:: Version comparison data ::
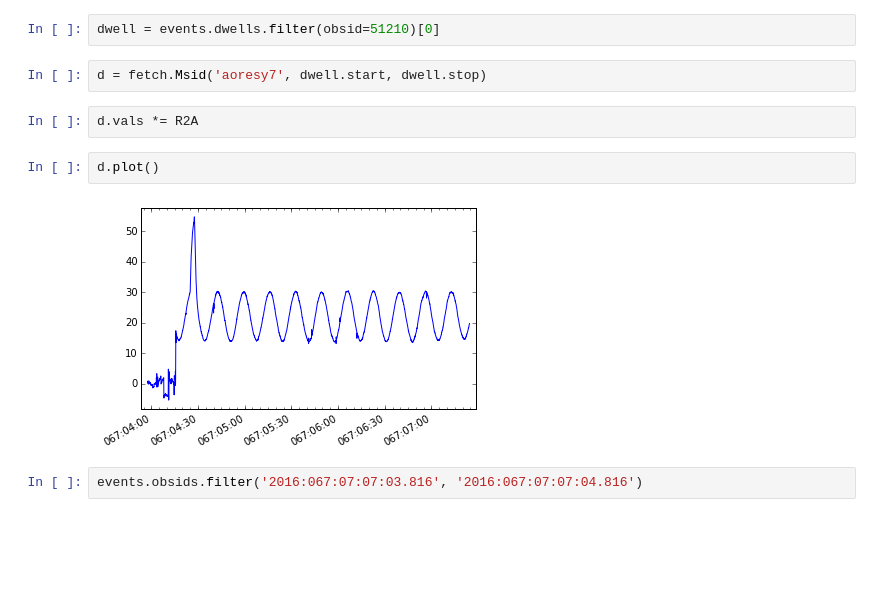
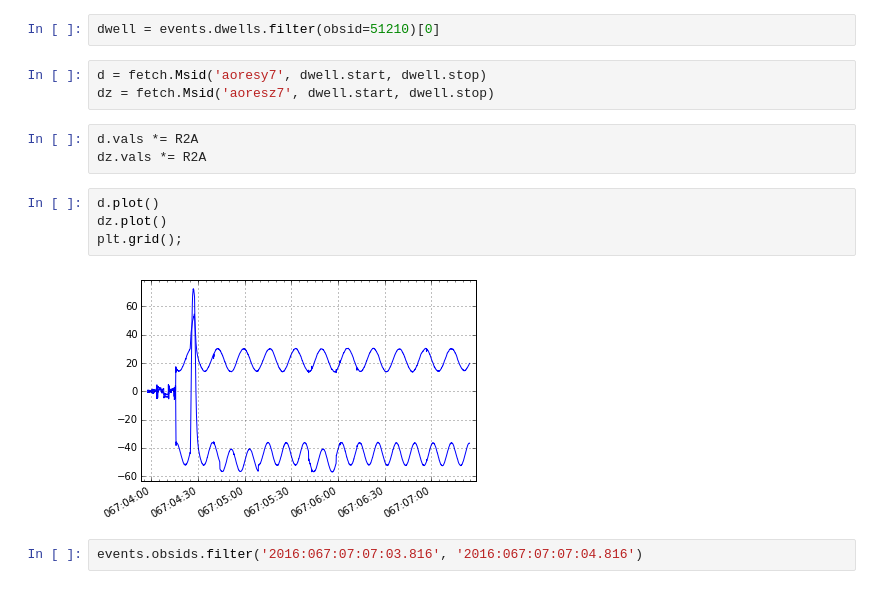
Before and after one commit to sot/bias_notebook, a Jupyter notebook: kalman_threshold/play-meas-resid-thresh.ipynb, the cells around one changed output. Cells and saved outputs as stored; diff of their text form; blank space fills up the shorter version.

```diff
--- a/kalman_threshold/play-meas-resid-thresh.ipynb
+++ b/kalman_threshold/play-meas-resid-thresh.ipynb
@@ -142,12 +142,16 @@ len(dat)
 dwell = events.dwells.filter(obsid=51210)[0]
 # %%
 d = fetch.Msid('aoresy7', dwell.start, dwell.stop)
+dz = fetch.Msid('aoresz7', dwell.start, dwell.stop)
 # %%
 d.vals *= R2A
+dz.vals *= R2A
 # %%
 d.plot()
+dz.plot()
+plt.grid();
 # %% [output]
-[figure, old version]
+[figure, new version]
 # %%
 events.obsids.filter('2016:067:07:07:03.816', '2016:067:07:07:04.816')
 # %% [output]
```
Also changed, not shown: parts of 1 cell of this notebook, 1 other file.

:: Task details ::
The entries above need an exact copy without their pictures.

:: Answer to the problem ::
Before and after one commit to sot/bias_notebook, a Jupyter notebook: kalman_threshold/play-meas-resid-thresh.ipynb, the cells around one changed output. Cells and saved outputs as stored; diff of their text form; blank space fills up the shorter version.

```diff
--- a/kalman_threshold/play-meas-resid-thresh.ipynb
+++ b/kalman_threshold/play-meas-resid-thresh.ipynb
@@ -142,12 +142,16 @@ len(dat)
 dwell = events.dwells.filter(obsid=51210)[0]
 # %%
 d = fetch.Msid('aoresy7', dwell.start, dwell.stop)
+dz = fetch.Msid('aoresz7', dwell.start, dwell.stop)
 # %%
 d.vals *= R2A
+dz.vals *= R2A
 # %%
 d.plot()
+dz.plot()
+plt.grid();
 # %% [output]
-[figure, old version]
+[figure, new version]
 # %%
 events.obsids.filter('2016:067:07:07:03.816', '2016:067:07:07:04.816')
 # %% [output]
```
Also changed, not shown: parts of 1 cell of this notebook, 1 other file.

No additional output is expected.